→ TRY IT: Please repeat exactly the lines below from the one containing "the per-request cost" down to the one containing "(admin / s3cr3t)", both included, and nothing else.

→ GIVEN DATA:
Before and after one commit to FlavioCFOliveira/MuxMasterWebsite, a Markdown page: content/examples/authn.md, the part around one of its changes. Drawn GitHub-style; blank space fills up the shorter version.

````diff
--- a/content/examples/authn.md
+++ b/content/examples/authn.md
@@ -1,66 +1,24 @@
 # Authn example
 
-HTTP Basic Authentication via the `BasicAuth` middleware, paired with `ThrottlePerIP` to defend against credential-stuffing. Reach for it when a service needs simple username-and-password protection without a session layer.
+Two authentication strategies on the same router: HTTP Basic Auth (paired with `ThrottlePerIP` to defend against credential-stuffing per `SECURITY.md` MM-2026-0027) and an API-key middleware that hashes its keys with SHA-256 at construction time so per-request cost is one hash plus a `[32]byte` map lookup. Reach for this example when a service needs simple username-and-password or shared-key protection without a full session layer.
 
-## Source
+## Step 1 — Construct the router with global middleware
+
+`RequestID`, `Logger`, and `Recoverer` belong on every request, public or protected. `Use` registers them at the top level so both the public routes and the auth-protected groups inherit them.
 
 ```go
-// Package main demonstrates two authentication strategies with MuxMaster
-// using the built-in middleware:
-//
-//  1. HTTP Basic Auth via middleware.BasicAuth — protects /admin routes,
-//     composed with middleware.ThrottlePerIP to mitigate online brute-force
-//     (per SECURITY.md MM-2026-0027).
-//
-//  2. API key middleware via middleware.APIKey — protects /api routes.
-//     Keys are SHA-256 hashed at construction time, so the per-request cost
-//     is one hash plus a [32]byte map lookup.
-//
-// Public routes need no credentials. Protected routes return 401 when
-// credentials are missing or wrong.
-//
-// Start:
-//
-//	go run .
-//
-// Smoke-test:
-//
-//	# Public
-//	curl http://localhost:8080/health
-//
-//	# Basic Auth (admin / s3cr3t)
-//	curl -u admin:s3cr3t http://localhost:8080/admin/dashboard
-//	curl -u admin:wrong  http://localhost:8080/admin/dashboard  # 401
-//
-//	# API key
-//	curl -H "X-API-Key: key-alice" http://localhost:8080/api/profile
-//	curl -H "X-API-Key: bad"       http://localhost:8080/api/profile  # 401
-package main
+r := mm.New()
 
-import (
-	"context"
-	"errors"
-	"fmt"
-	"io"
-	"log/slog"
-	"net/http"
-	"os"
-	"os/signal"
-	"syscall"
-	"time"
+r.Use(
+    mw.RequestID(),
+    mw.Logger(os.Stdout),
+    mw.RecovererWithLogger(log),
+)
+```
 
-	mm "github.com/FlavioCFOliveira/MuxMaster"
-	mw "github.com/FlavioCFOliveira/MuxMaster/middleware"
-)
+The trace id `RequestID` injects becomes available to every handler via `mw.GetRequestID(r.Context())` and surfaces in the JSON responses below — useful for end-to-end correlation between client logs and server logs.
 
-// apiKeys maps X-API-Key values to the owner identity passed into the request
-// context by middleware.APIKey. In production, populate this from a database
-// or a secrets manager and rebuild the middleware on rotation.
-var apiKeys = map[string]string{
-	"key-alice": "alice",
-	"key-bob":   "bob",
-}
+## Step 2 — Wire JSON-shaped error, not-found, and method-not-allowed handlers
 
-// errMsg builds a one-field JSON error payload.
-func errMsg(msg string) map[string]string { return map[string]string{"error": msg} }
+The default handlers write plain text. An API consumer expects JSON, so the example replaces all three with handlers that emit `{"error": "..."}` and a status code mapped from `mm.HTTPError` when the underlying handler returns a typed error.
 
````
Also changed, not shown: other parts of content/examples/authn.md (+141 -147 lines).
* * *
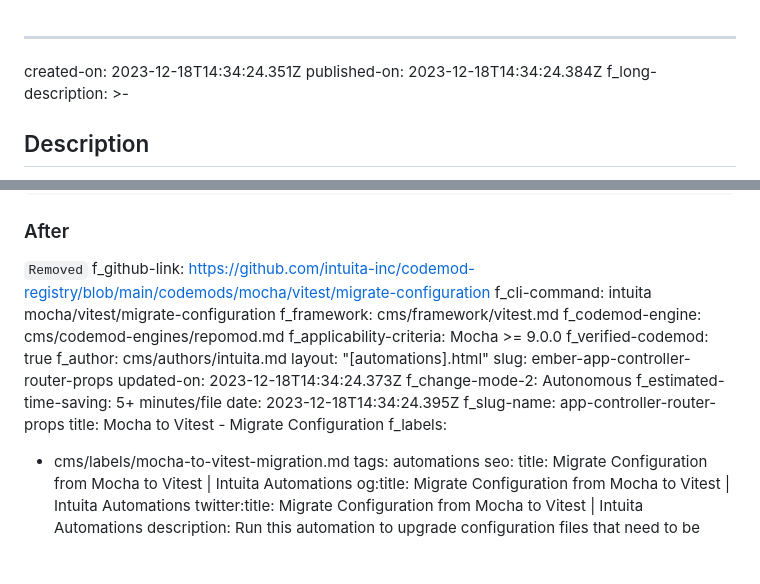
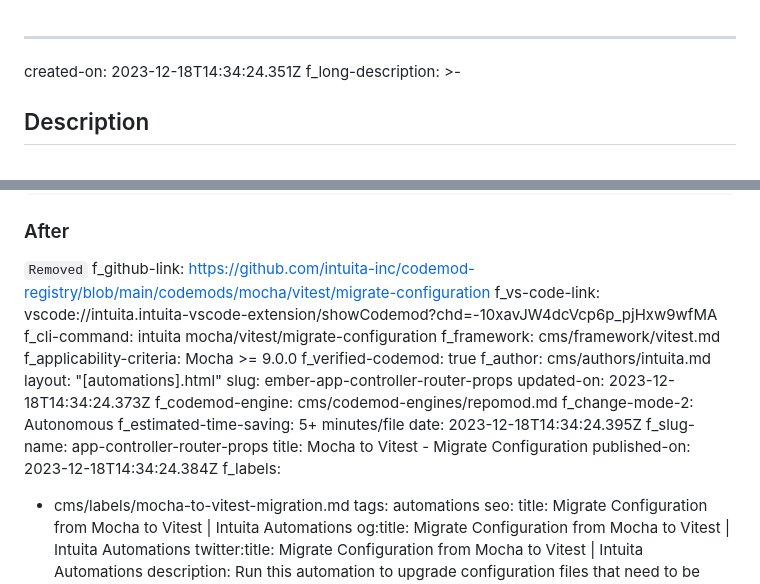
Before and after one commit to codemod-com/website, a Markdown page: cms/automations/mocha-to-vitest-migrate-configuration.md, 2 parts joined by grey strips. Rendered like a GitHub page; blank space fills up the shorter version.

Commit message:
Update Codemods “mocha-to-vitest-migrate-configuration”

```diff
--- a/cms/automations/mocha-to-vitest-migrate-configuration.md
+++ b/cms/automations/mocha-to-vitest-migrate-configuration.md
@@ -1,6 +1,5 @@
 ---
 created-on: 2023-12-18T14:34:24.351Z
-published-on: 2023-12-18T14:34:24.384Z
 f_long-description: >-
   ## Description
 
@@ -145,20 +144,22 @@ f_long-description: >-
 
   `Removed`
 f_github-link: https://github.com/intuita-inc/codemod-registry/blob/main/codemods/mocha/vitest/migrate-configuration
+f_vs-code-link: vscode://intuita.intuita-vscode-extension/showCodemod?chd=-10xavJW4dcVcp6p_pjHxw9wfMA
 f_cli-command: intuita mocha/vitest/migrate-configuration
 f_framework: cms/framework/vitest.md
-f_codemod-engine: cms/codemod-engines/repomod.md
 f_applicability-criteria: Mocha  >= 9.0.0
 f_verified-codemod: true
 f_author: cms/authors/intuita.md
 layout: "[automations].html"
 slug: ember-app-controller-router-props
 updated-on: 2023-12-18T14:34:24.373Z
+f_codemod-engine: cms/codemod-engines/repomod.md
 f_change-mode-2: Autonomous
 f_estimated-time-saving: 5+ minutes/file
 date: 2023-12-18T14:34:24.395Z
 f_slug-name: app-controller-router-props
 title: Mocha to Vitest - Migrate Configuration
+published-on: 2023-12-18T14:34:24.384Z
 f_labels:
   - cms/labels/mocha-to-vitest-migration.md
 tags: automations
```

→ RESPONSE TO THE EXERCISE:
-//     Keys are SHA-256 hashed at construction time, so the per-request cost
-//     is one hash plus a [32]byte map lookup.
-//
-// Public routes need no credentials. Protected routes return 401 when
-// credentials are missing or wrong.
-//
-// Start:
-//
-//	go run .
-//
-// Smoke-test:
-//
-//	# Public
-//	curl http://localhost:8080/health
-//
-//	# Basic Auth (admin / s3cr3t)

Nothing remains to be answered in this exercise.